The Memorandum for Understanding (MoU) for 20 additional Boeing 747-8 Freighters for the B747-8F fleet of Volga-Dnepr, which Boeing announced at last month's Paris Air Show, is less solid than earlier assumed, Leeham News & Comment has reported.
The U.S.-based aviation news group said in a recent report that the fleet expansion is "more about options than firm orders" and quoting market intelligence, it added that Boeing is facing an
"insurmountable" production gap as the Volga-Dnepr expansion is over seven years, which fails to fill the gap at current production rates.
However, as speculated in the Leeham News & Comment report, Boeing last week announced a cut for the 747-8 production rate to one per month in a move to sustain the programme until the ongoing recovery in air cargo materialises into much anticipated new orders.
The cutback to just 12 aircraft per year comes despite signs of an increasing recovery in the international air cargo market and a yet-to-be-finalised deal with cargo carrier Volga-Dnepr for up to 20 aircraft, trade publication Aviation Week reported. Boeing, however, says action needs to be taken now to reduce production as the current firm-order backlog has dwindled to only 32, of which 14 are -8 Freighters, and the balance, passenger models.
Aviation Week said the decision to slow the rate to the smallest annual output at which Boeing can profitably produce the aircraft was not unexpected given the pressures on the programme.
Reduced rate of production
The rate reduction continues a gradual production cutback that began in 2013, when the 747-8 was built at two per month. In April 2013, the company announced it would be reducing the build rate to 1.75 per month, and later the same year, it announced this would be further reduced to a 1.5-per-month rate. The programme is slowing to 1.3 per month by September, and will begin transitioning to the lower rate in March 2016.
Complicating Boeing's efforts in selling additional 747-8's in both passenger and freighter version is the possibility that the charter for the US Export-Import Bank may expire after June 30, 2015, eliminating a longtime source of financing for aircraft orders from Boeing’s overseas customers, Bloomberg reported. Although US Congress last month decided not to renew the Ex-Im Bank charter, the closure may be temporary as Ex-Im backers plan to meet with President Barack Obama on July 8 to discuss how to revive the bank, the Bloomberg report noted.
Should the Ex-Im charter close permanently and the demand for four-engined jet aircraft continues to shrink, the Chicago-based plane manufacturer could be forced to provide its own financing and thus tie up capital that could be used for development programmes and share buybacks, Bloomberg said, adding that nine 747-8's with a list value of US$3.3 billion, representing more than a quarter of Boeing’s 32-plane backlog of 747s, are bound for markets like Russia, Azerbaijan and Nigeria, where buyers rely on Ex-Im support.

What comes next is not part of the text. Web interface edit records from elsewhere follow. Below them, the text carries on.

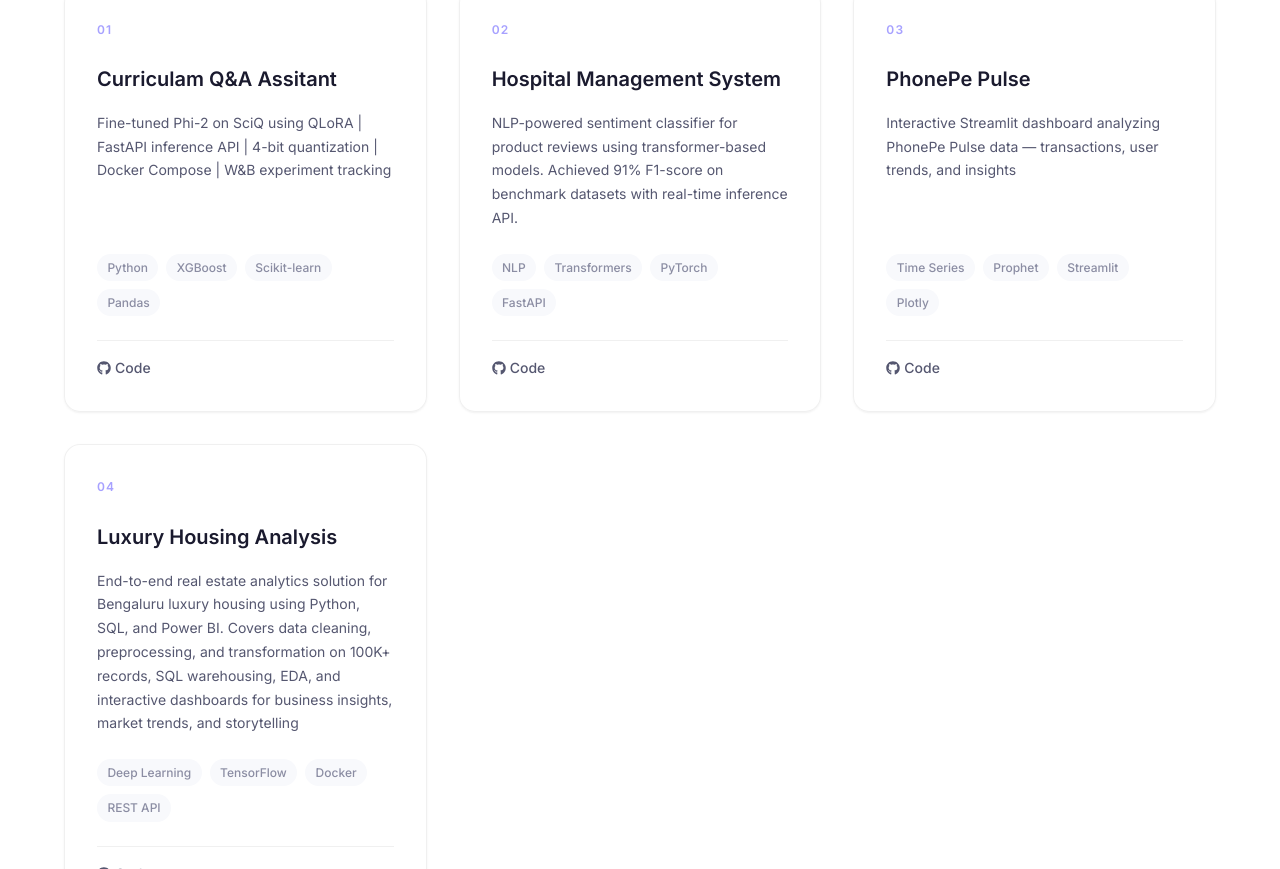
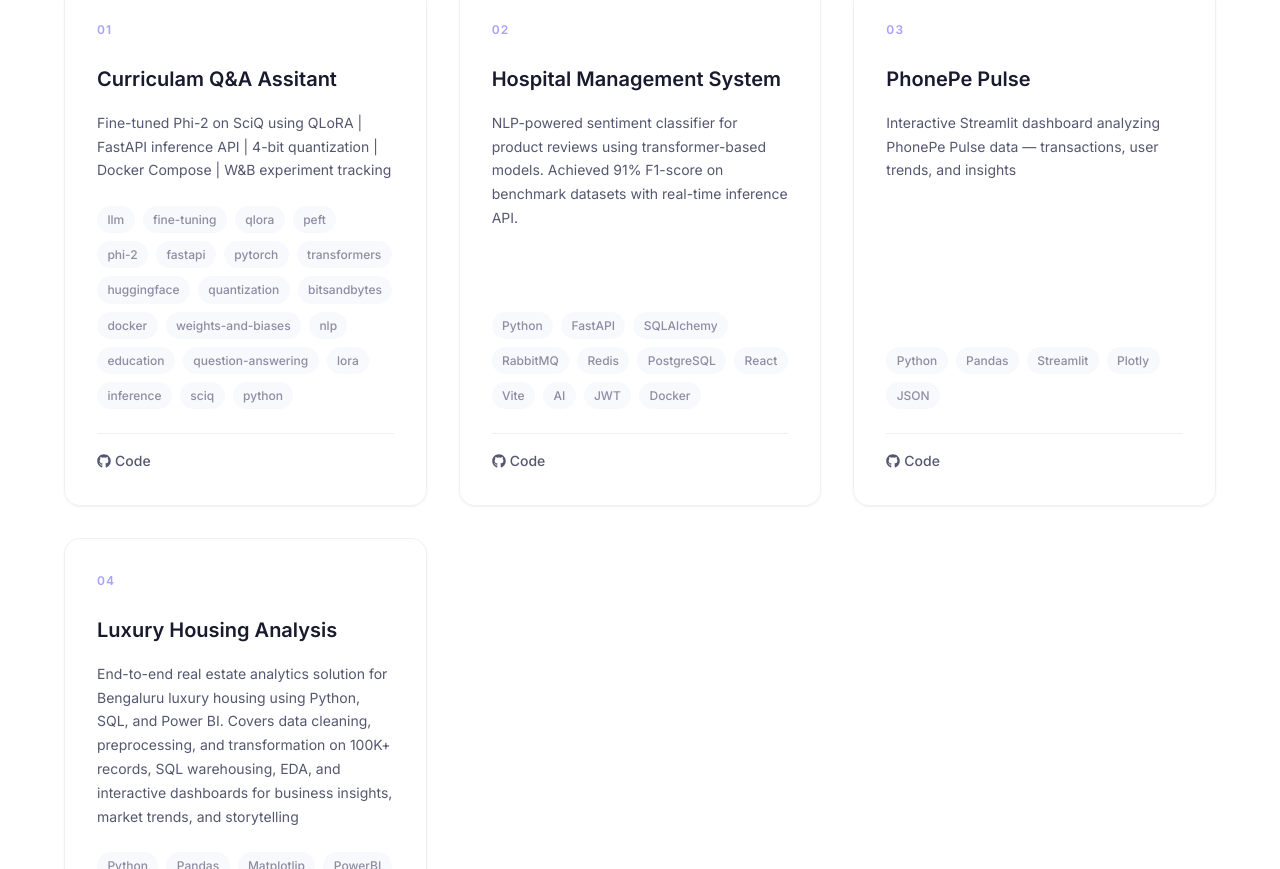
Before and after one commit to naveenr-ds/naveenr-ds.github.io, a React (Vite) app: page / in a window 1280 px wide. Shown: the part 1871-2740 px from the top of the page. Built offline with nearby package versions, Linux system fonts and the light colour scheme.

Commit message:
Tags Update

```diff
--- a/src/data/projects.js
+++ b/src/data/projects.js
@@ -4,7 +4,16 @@
     title: 'Curriculam Q&A Assitant',
     description:
       'Fine-tuned Phi-2 on SciQ using QLoRA | FastAPI inference API | 4-bit quantization | Docker Compose | W&B experiment tracking',
-    tags: ['Python', 'XGBoost', 'Scikit-learn', 'Pandas'],
+    tags: ['llm','fine-tuning','qlora','peft','phi-2','fastapi','pytorch','transformers','huggingface','quantization','bitsandbytes',
+'docker',
+'weights-and-biases',
+'nlp',
+'education',
+'question-answering',
+'lora',
+'inference',
+'sciq',
+'python'],
     github: 'https://github.com/naveenr-ds/curriculum-qa-assistant.git',
     demo: null,
   },
@@ -13,7 +22,7 @@
     title: 'Hospital Management System',
     description:
       'NLP-powered sentiment classifier for product reviews using transformer-based models. Achieved 91% F1-score on benchmark datasets with real-time inference API.',
-    tags: ['NLP', 'Transformers', 'PyTorch', 'FastAPI'],
+    tags: ['Python','FastAPI','SQLAlchemy','RabbitMQ','Redis','PostgreSQL','React','Vite','AI','JWT','Docker'],
     github: 'https://github.com/naveenr-ds/Hospital_Management_System.git',
     demo: null,
   },
@@ -22,7 +31,7 @@
     title: 'PhonePe Pulse',
     description:
       'Interactive Streamlit dashboard analyzing PhonePe Pulse data — transactions, user trends, and insights',
-    tags: ['Time Series', 'Prophet', 'Streamlit', 'Plotly'],
+    tags: ['Python', 'Pandas', 'Streamlit', 'Plotly','JSON'],
     github: 'https://github.com/naveenr-ds/Phonepe_pulse.git',
     demo: null,
   },
@@ -31,7 +40,7 @@
     title: 'Luxury Housing Analysis',
     description:
       'End-to-end real estate analytics solution for Bengaluru luxury housing using Python, SQL, and Power BI. Covers data cleaning, preprocessing, and transformation on 100K+ records, SQL warehousing, EDA, and interactive dashboards for business insights, market trends, and storytelling',
-    tags: ['Deep Learning', 'TensorFlow', 'Docker', 'REST API'],
+    tags: ['Python', 'Pandas', 'Matplotlip', 'PowerBI'],
     github: 'https://github.com/naveenr-ds/bengaluru-luxury-housing-analysis.git',
     demo: null,
   },
```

However, should Boeing manage to firm up the Volga-Dnepr Group commitment for the 20 additional 747-8 Freighters, and assuming that Cargolux books additional orders for the aircraft, it would lock up enough orders to keep its 747-8 assembly line busy for at least the next two years.
Nol van Fenema